“She was such an inspiring person to be with. She had a very positive outlook and was very embracing of other people and different ways of looking at the world,” said Conservancy Board Member and friend Ruthann Lehrer. “She had a radiant smile and a spark about her that was just delightful to be with and she was always seeking new adventures, new experiences and to live her life to the fullest.”

Sosin had an adventure-filled childhood, which at times required great bravery and fortitude. The daughter of a Navy admiral, she was constantly on the move while growing up and lived all over the United States.

At the age of ten she was a first person witness to the 1941 attack on Pearl Harbor as this is where her father was stationed at the time. Following the attack, Sosin had one day’s notice to flee the island home she had come to adore. She braved a 13 day crossing back to America on an overpacked military vessel that constantly had to shift directions to avoid Japanese submarines, prepare for air raids and submarine attacks and use blackout lights to avoid detection.

Following the war, Sosin’s father was reassigned to Hawaii and Sosin lived there again at age sixteen before completing high school and attending Hood College in Maryland.

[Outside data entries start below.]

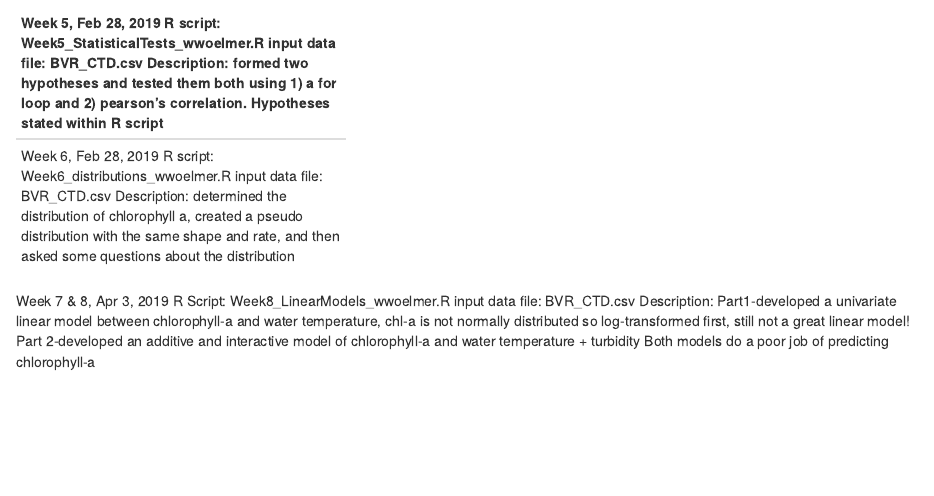
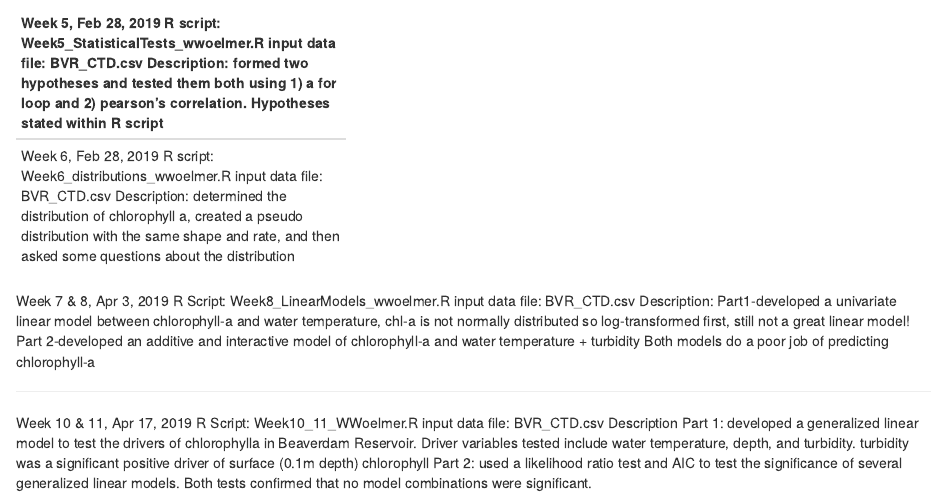
Before and after one commit to VTQuantMethodsEEB/wwoelmer, an R Markdown document (README.Rmd): the page in a window 1100 px wide, from 840 px down. Rendered offline with R 4.5, knitr and Pandoc, with nearby package versions.

Commit message:
updated with week 10 and 11

```diff
--- a/README.Rmd
+++ b/README.Rmd
@@ -61,3 +61,12 @@ Part1-developed a univariate linear model between chlorophyll-a and water temper
 chl-a is not normally distributed so log-transformed first, still not a great linear model!
 Part 2-developed an additive and interactive model of chlorophyll-a and water temperature + turbidity
 Both models do a poor job of predicting chlorophyll-a
+
+-----------------------------
+Week 10 & 11, Apr 17, 2019
+R Script: Week10_11_WWoelmer.R
+input data file: BVR_CTD.csv
+Description
+Part 1: developed a generalized linear model to test the drivers of chlorophylla in Beaverdam Reservoir.
+Driver variables tested include water temperature, depth, and turbidity. turbidity was a significant positive driver of surface (0.1m depth) chlorophyll
+Part 2: used a likelihood ratio test and AIC to test the significance of several generalized linear models. Both tests confirmed that no model combinations were significant.
```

She later relocated to Southern California and went on two earn two master’s degrees in art and education from UCLA.

She worked for many years as a devoted elementary school teacher for LAUSD and continued to donate her time and money to arts education programs for many years following her retirement.

Sosin died on Jan. 21 at the age of 90 and is survived by her daughters Leah Fischer and Jessica Davies; Noah, Lauren, Jeremy, Louis and Jackson; and her great grandchildren Maya, Lily, Hannah and Sophie.